(TASK DATA begins)
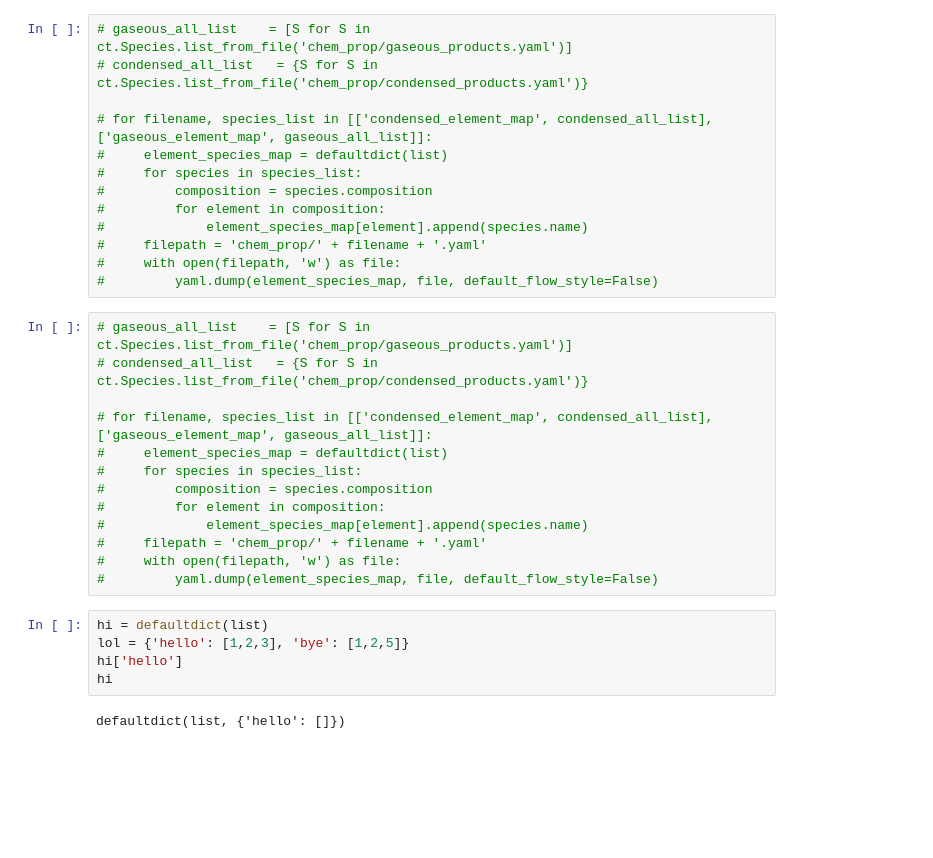
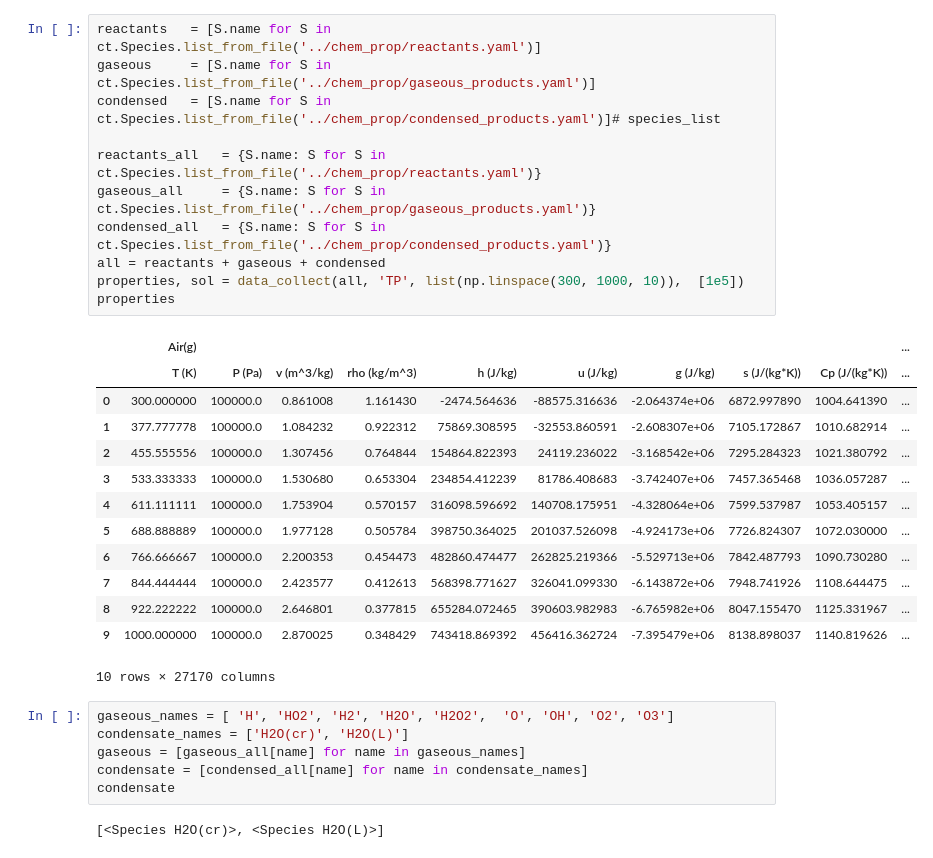
Before and after one commit to AliGangeh/RocketCow, a Jupyter notebook: development/property_plots.ipynb, the cells around one changed output. Drawn from its saved outputs; the diff is of its cells as text; blank space fills up the shorter version.

```diff
--- a/development/property_plots.ipynb
+++ b/development/property_plots.ipynb
@@ -81,33 +102,33 @@ set(properties['P (Pa)'])
-# %%
-# gaseous_all_list    = [S for S in ct.Species.list_from_file('chem_prop/gaseous_products.yaml')]
-# condensed_all_list   = {S for S in ct.Species.list_from_file('chem_prop/condensed_products.yaml')}
-
-# for filename, species_list in [['condensed_element_map', condensed_all_list], ['gaseous_element_map', gaseous_all_list]]:
-#     element_species_map = defaultdict(list)
-#     for species in species_list:
-#         composition = species.composition
-#         for element in composition:
-#             element_species_map[element].append(species.name)
-#     filepath = 'chem_prop/' + filename + '.yaml'
-#     with open(filepath, 'w') as file:
-#         yaml.dump(element_species_map, file, default_flow_style=False)
-# %%
-# gaseous_all_list    = [S for S in ct.Species.list_from_file('chem_prop/gaseous_products.yaml')]
-# condensed_all_list   = {S for S in ct.Species.list_from_file('chem_prop/condensed_products.yaml')}
-
-# for filename, species_list in [['condensed_element_map', condensed_all_list], ['gaseous_element_map', gaseous_all_list]]:
-#     element_species_map = defaultdict(list)
-#     for species in species_list:
-#         composition = species.composition
-#         for element in composition:
-#             element_species_map[element].append(species.name)
-#     filepath = 'chem_prop/' + filename + '.yaml'
-#     with open(filepath, 'w') as file:
-#         yaml.dump(element_species_map, file, default_flow_style=False)
-# %%
-hi = defaultdict(list)
-lol = {'hello': [1,2,3], 'bye': [1,2,5]}
-hi['hello']
-hi
-# %% [output]
-defaultdict(list, {'hello': []})
+# %%
+reactants   = [S.name for S in ct.Species.list_from_file('../chem_prop/reactants.yaml')]
+gaseous     = [S.name for S in ct.Species.list_from_file('../chem_prop/gaseous_products.yaml')]
+condensed   = [S.name for S in ct.Species.list_from_file('../chem_prop/condensed_products.yaml')]# species_list
+
+reactants_all   = {S.name: S for S in ct.Species.list_from_file('../chem_prop/reactants.yaml')}
+gaseous_all     = {S.name: S for S in ct.Species.list_from_file('../chem_prop/gaseous_products.yaml')}
+condensed_all   = {S.name: S for S in ct.Species.list_from_file('../chem_prop/condensed_products.yaml')}
+all = reactants + gaseous + condensed
+properties, sol = data_collect(all, 'TP', list(np.linspace(300, 1000, 10)),  [1e5])
+properties
+# %% [output]
+|  | Air(g) |  |  |  |  |  |  |  |  | ... |
+|  | T (K) | P (Pa) | v (m^3/kg) | rho (kg/m^3) | h (J/kg) | u (J/kg) | g (J/kg) | s (J/(kg*K)) | Cp (J/(kg*K)) | ... |
+| 0 | 300.000000 | 100000.0 | 0.861008 | 1.161430 | -2474.564636 | -88575.316636 | -2.064374e+06 | 6872.997890 | 1004.641390 | ... |
+| 1 | 377.777778 | 100000.0 | 1.084232 | 0.922312 | 75869.308595 | -32553.860591 | -2.608307e+06 | 7105.172867 | 1010.682914 | ... |
+| 2 | 455.555556 | 100000.0 | 1.307456 | 0.764844 | 154864.822393 | 24119.236022 | -3.168542e+06 | 7295.284323 | 1021.380792 | ... |
+| 3 | 533.333333 | 100000.0 | 1.530680 | 0.653304 | 234854.412239 | 81786.408683 | -3.742407e+06 | 7457.365468 | 1036.057287 | ... |
+| 4 | 611.111111 | 100000.0 | 1.753904 | 0.570157 | 316098.596692 | 140708.175951 | -4.328064e+06 | 7599.537987 | 1053.405157 | ... |
+| 5 | 688.888889 | 100000.0 | 1.977128 | 0.505784 | 398750.364025 | 201037.526098 | -4.924173e+06 | 7726.824307 | 1072.030000 | ... |
+| 6 | 766.666667 | 100000.0 | 2.200353 | 0.454473 | 482860.474477 | 262825.219366 | -5.529713e+06 | 7842.487793 | 1090.730280 | ... |
+| 7 | 844.444444 | 100000.0 | 2.423577 | 0.412613 | 568398.771627 | 326041.099330 | -6.143872e+06 | 7948.741926 | 1108.644475 | ... |
+| 8 | 922.222222 | 100000.0 | 2.646801 | 0.377815 | 655284.072465 | 390603.982983 | -6.765982e+06 | 8047.155470 | 1125.331967 | ... |
+| 9 | 1000.000000 | 100000.0 | 2.870025 | 0.348429 | 743418.869392 | 456416.362724 | -7.395479e+06 | 8138.898037 | 1140.819626 | ... |
+10 rows × 27170 columns
+# %%
+gaseous_names = [ 'H', 'HO2', 'H2', 'H2O', 'H2O2',  'O', 'OH', 'O2', 'O3']
+condensate_names = ['H2O(cr)', 'H2O(L)']
+gaseous = [gaseous_all[name] for name in gaseous_names]
+condensate = [condensed_all[name] for name in condensate_names]
+condensate
+# %% [output]
+[<Species H2O(cr)>, <Species H2O(L)>]
```
Also changed, not shown: parts of 8 cells of this notebook, 9 other files.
(TASK DATA ends)
Only the lines that contain the word "hello" should be copied from the material.

• [REPLY]:
-lol = {'hello': [1,2,3], 'bye': [1,2,5]}
-hi['hello']
-defaultdict(list, {'hello': []})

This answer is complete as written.